Time: 2024-04-10Views: 10

Baozhi Lin1, Zhifei Liu1, Timothy I. Eglinton2, MartinG. Wiesner3,4, Thomas M. Blattmann2, and Negar Haghipou2,5


1State Key Laboratory of Marine Geology,Tongji University, Shanghai, China, 

2Geological Institute, ETHZürich, Zürich, Switzerland,

3Institute of Geology, University of Hamburg, Hamburg, Germany,

4Key Laboratory of Marine Ecosystem Dynamics, Second Institute of Oceanography, Ministry of Natural Resources, Hangzhou, China,

5Laboratory of Ion Beam Physics, ETH Zürich, Zürich, Switzerland

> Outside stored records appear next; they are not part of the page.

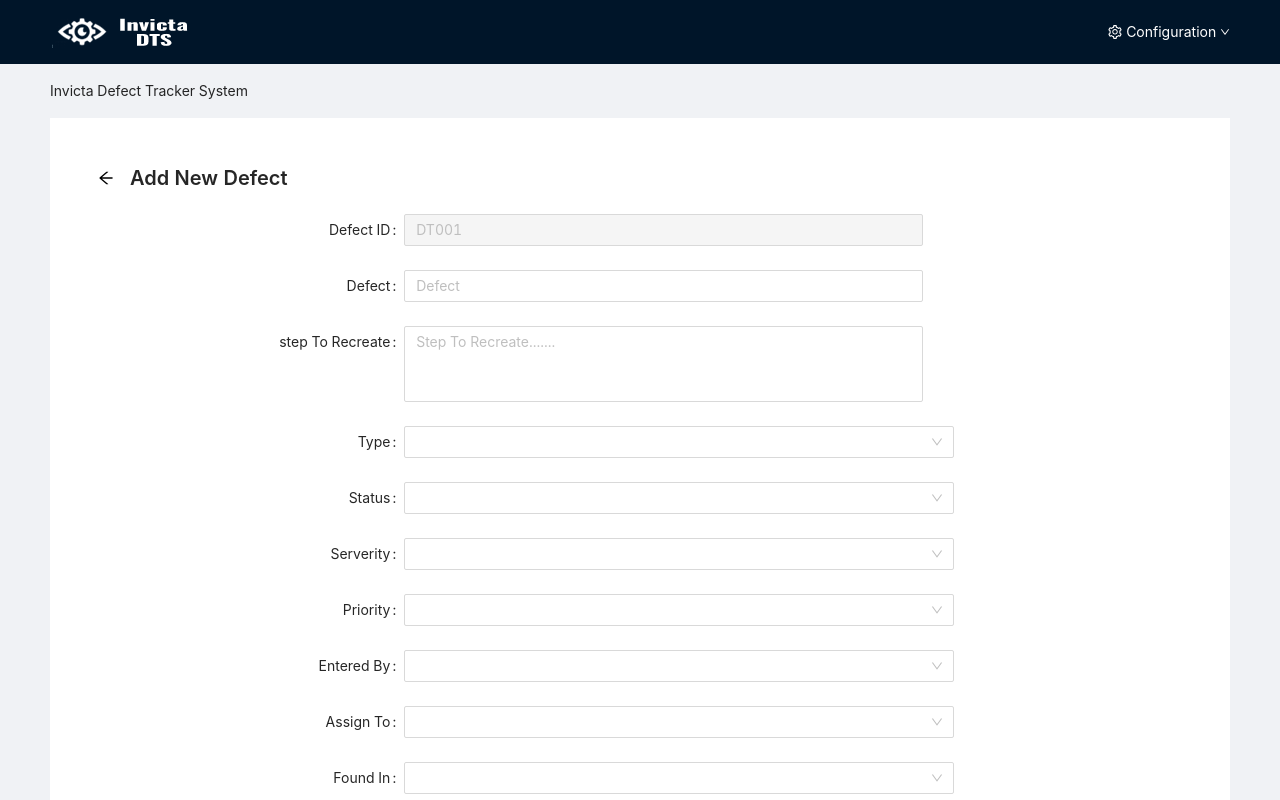
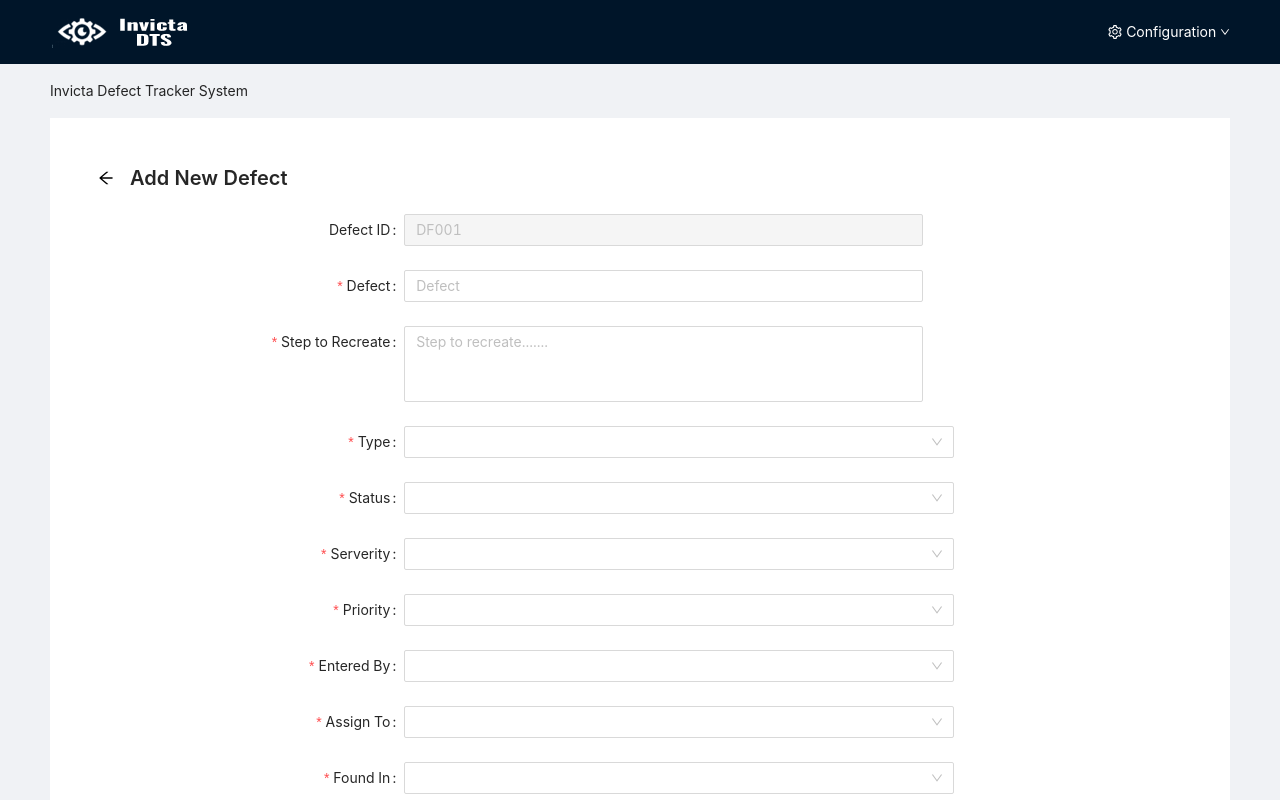
Before and after one commit to Lavanjan/Invicta-DTS, a React (Create React App) app: page /add-defect in a window 1280 px wide. Shown: the top 800 px of the page. Built offline with nearby package versions, Linux system fonts and the light colour scheme.

Commit message:
Add Defect

```diff
--- a/src/components/addDefectDetails/AddDefectDetailsForm.js
+++ b/src/components/addDefectDetails/AddDefectDetailsForm.js
@@ -1,12 +1,9 @@
 import React, { Component } from 'react'
 import { Typography } from 'antd';
-import { Form, Input, Button, Select, message } from 'antd';
+import { Form, Input, Button, Select,} from 'antd';
 import { PlusCircleOutlined, ClearOutlined } from '@ant-design/icons';
 
 
-const success = () => {
-    message.success('This is a success message');
-};
 const { Option } = Select;
 const { TextArea } = Input;
 const { Title } = Typography;
@@ -18,6 +15,7 @@ const layout = {
         span: 11,
     },
 };
+
 const validateMessages = {
     required: '${label} is required!',
     types: {
@@ -32,17 +30,17 @@ const validateMessages = {
 export class AddDefectDetailsForm extends Component {
     formRef = React.createRef();
     state = {
-            defectId:'D001',
-            defect:'',
-            stepToRecreate:'',
-            type:'',
-            status:'',
-            severity:'',
-            priority:'',
-            enteredBy:'',
-            assignTo:'',
-            foundIn:'',
-            availableIn:''
+        defectId: 'DF001',
+        defect: '',
+        stepToRecreate: '',
+        type: '',
+        status: '',
+        severity: '',
+        priority: '',
+        enteredBy: '',
+        assignTo: '',
+        foundIn: '',
+        availableIn: ''
     }
 
     handleChange = (event) => {
@@ -53,49 +51,47 @@ export class AddDefectDetailsForm extends Component {
 
     };
     handleTypeChange = value => {
-        this.setState({ type:value });
+        this.setState({ type: value });
     };
     handleStatusChange = value => {
-        this.setState({ status:value });
+        this.setState({ status: value });
     };
     handleSeverityChange = value => {
-        this.setState({ severity:value });
+        this.setState({ severity: value });
     };
     handlePriorityChange = value => {
-        this.setState({ priority:value });
+        this.setState({ priority: value });
     };
     handleEnteredByChange = value => {
-        this.setState({ enteredBy:value });
+        this.setState({ enteredBy: value });
     };
     handleAssignToChange = value => {
-        this.setState({assignTo:value });
+        this.setState({ assignTo: value });
     };
     handleFoundInChange = value => {
-        this.setState({foundIn:value });
+        this.setState({ foundIn: value });
     };
     handleAvailableInChange = value => {
-        this.setState({availableIn:value });
+        this.setState({ availableIn: value });
     };
 
     handleSubmit = (event) => {
-        alert(this.state.type);
-        const defects={
-            defectsId:this.state.defectId,
-            defectsName:this.state.defect,
-            stepToRecreate:this.state.stepToRecreate,
-            type:this.state.type,
-            status:this.state.status,
-            severity:this.state.severity,
-            priority:this.state.priority,
-            enteredBy:this.state.enteredBy,
-            assignTo:this.state.assignTo,
-            foundIn:this.state.foundIn,
-            availableIn:this.state.availableIn
+        const defects = {
+            defectsId: this.state.defectId,
+            defectsName: this.state.defect,
+            stepToRecreate: this.state.stepToRecreate,
+            type: this.state.type,
+            status: this.state.status,
+            severity: this.state.severity,
+            priority: this.state.priority,
+            enteredBy: this.state.enteredBy,
+            assignTo: this.state.assignTo,
+            foundIn: this.state.foundIn,
+            availableIn: this.state.availableIn
         }
-        console.log(defects);
         this.props.adddefect(defects);
-        message.success('Add New Defect Successfully');
-        this.formRef.current.resetFields();
+
+
     }
     render() {
         return (
@@ -104,13 +100,15 @@ export class AddDefectDetailsForm extends Component {
                     <Form.Item
                         label="Defect ID"
                         onChange={this.handleChange}
+                        name="defectIdLabel"
                     >
-                        <Input placeholder="DT001" disabled name="defectId" />
+                        <Input placeholder="DF001" disabled name="defectId" />
                     </Form.Item>
                     <Form.Item
 
                         label="Defect"
                         onChange={this.handleChange}
+                        name="defectLabel"
                         rules={[
                             {
                                 required: true,
@@ -120,7 +118,8 @@ export class AddDefectDetailsForm extends Component {
                         <Input placeholder="Defect" name="defect" />
                     </Form.Item>
                     <Form.Item
-                        label="step To Recreate"
+                        name="stepToRecreateLabel"
+                        label="Step to Recreate"
                         onChange={this.handleChange}
                         rules={[
                             {
@@ -129,28 +128,29 @@ export class AddDefectDetailsForm extends Component {
                         ]}
                     >
                         <TextArea
-                            placeholder="Step To Recreate......."
+                            placeholder="Step to recreate......."
                             autoSize={{ minRows: 3, maxRows: 5 }}
                             name="stepToRecreate"
                         />
                     </Form.Item>
                     <Form.Item
                         label="Type"
-
+                        name="typeLabel"
                         rules={[
                             {
                                 required: true,
                             },
                         ]}
                     >
-                        <Select value={this.state.type} style={{ width: 550 }} name="type"  onChange={this.handleTypeChange}>
+                        <Select value={this.state.type} style={{ width: 550 }} name="type" onChange={this.handleTypeChange}>
                             <Option value="Front End">Front End</Option>
                             <Option value="Back End">Back End</Option>
+                            <Option value="UI">UI</Option>
                         </Select>
                     </Form.Item>
                     <Form.Item
                         label="Status"
-
+                        name="statusLabel"
                         rules={[
                             {
                                 required: true,
@@ -168,7 +168,7 @@ export class AddDefectDetailsForm extends Component {
                     </Form.Item>
                     <Form.Item
                         label="Serverity"
-
+                        name="severityLabel"
                         rules={[
                             {
                                 required: true,
@@ -183,7 +183,7 @@ export class AddDefectDetailsForm extends Component {
                     </Form.Item>
                     <Form.Item
                         label="Priority"
-
+                        name="priorityLabel"
                         rules={[
                             {
                                 required: true,
@@ -199,7 +199,7 @@ export class AddDefectDetailsForm extends Component {
 
                     <Form.Item
                         label="Entered By"
-
+                        name="enteredByLabel"
                         rules={[
                             {
                                 required: true,
@@ -215,7 +215,7 @@ export class AddDefectDetailsForm extends Component {
                     </Form.Item>
                     <Form.Item
                         label="Assign To"
-
+                        name="assignToLabel"
                         rules={[
                             {
                                 required: true,
@@ -231,7 +231,7 @@ export class AddDefectDetailsForm extends Component {
                     </Form.Item>
                     <Form.Item
                         label="Found In"
-
+                        name="foundInLabel"
                         rules={[
                             {
                                 required: true,
@@ -247,7 +247,7 @@ export class AddDefectDetailsForm extends Component {
                     </Form.Item>
                     <Form.Item
                         label="Aailable In"
-
+                        name="availableInLabel"
                         rules={[
                             {
                                 required: true,
--- a/src/components/addDefectDetails/index.js
+++ b/src/components/addDefectDetails/index.js
@@ -1,19 +1,26 @@
 import React, { Component } from 'react'
-import { Typography } from 'antd';
-import { Form, Input, Button, Select, message } from 'antd';
+import { message } from 'antd';
 import { PageHeader } from 'antd';
-import { PlusCircleOutlined, ClearOutlined } from '@ant-design/icons';
-import { Link } from 'react-router-dom';
 import { connect } from 'react-redux';
 import {adddefect} from '../redux/action/ActionDefect';
 import AddDefectDetailsForm from '../addDefectDetails/AddDefectDetailsForm'
+import { withRouter } from 'react-router-dom';
 
 
 export class AddDefectDetails extends Component {
 
+    state={
+      err:'err'
+    }
     componentWillReceiveProps(nextProps) {
-        if (nextProps.msg) {
-          alert(nextProps.msg)
+        if (nextProps.msg === this.state.err) {
+          message.loading('Action in progress..', 2.5)
+          .then(() =>  message.error(nextProps.msg,2.5))
+        }
+        else{
+          message.loading('Action in progress..', 2.5)
+          .then(() => message.success(nextProps.msg, 2.5))
+          .then(()=>this.props.history.push('/') )
         }
 
       }
@@ -42,4 +49,4 @@ const mapStateToProps = state => ({
     }
   }
 
-export default connect(mapStateToProps,mapDispatchToProps)(AddDefectDetails);
+export default connect(mapStateToProps,mapDispatchToProps)(withRouter(AddDefectDetails));
--- a/src/components/redux/action/ActionDefect.js
+++ b/src/components/redux/action/ActionDefect.js
@@ -6,13 +6,13 @@ export const adddefect = defect => dispatch => {
       .then(res =>
         dispatch({
           type: ADD_DEFECT,
-          payload: {msg:'success',data:defect}
+          payload: {msg:'Successfully add a defect',data:defect}
         })
       )
       .catch(err =>
         dispatch({
           type: ADD_DEFECT,
-          payload: {msg:'err',data:null}
+          payload: {msg:'Error to add a defect',data:null}
         })
       );
   };
```
Lines whose indentation alone changed are shown as unchanged.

The burial of organic carbon (OC) in marine sediments regulates CO2 content in the atmosphere. However, the OC sources and their effect on the OC preservation in sediments of the continental marginal sea remain elusive. Here, we survey the abundance, stable carbon and radiocarbon isotopes of OC, as well as mineral surface area and grain size in surface sediments from the shelf to the abyssal plain of the South China Sea. We found that the marine OC comprises the 63 ± 9% and 78 ± 14% of sedimentary OC off South China and Luzon, respectively. The petrogenic OC contributing to sedimentary OC in these sites is generally higher than that of soil OC (22 ± 10% vs. 12 ± 6%). The sedimentary OC off Taiwan is predominantly derived from petrogenic OC, accounting for 57 ± 10%, with remaining consisting of marine OC (36 ± 10%) and soil OC (6 ± 1%). High soil OC contents are found in fine sediments on the inner shelf off South China, and high petrogenic OC contents occur in fine sediments off Taiwan. Marine OC contents are high in fine sediments on the middle shelf and upper slope off South China, but low in coarse sediments on the outer shelf and upper slope, and fine sediments on the lower slope and abyssal plain. The OC sources, mineral surface area, and oxygen exposure time of OC together control the preservation of OC in sediments with their relative importance differing on varying depositional settings of this sea.


Full Article:https://doi.org/10.1029/2023JG007909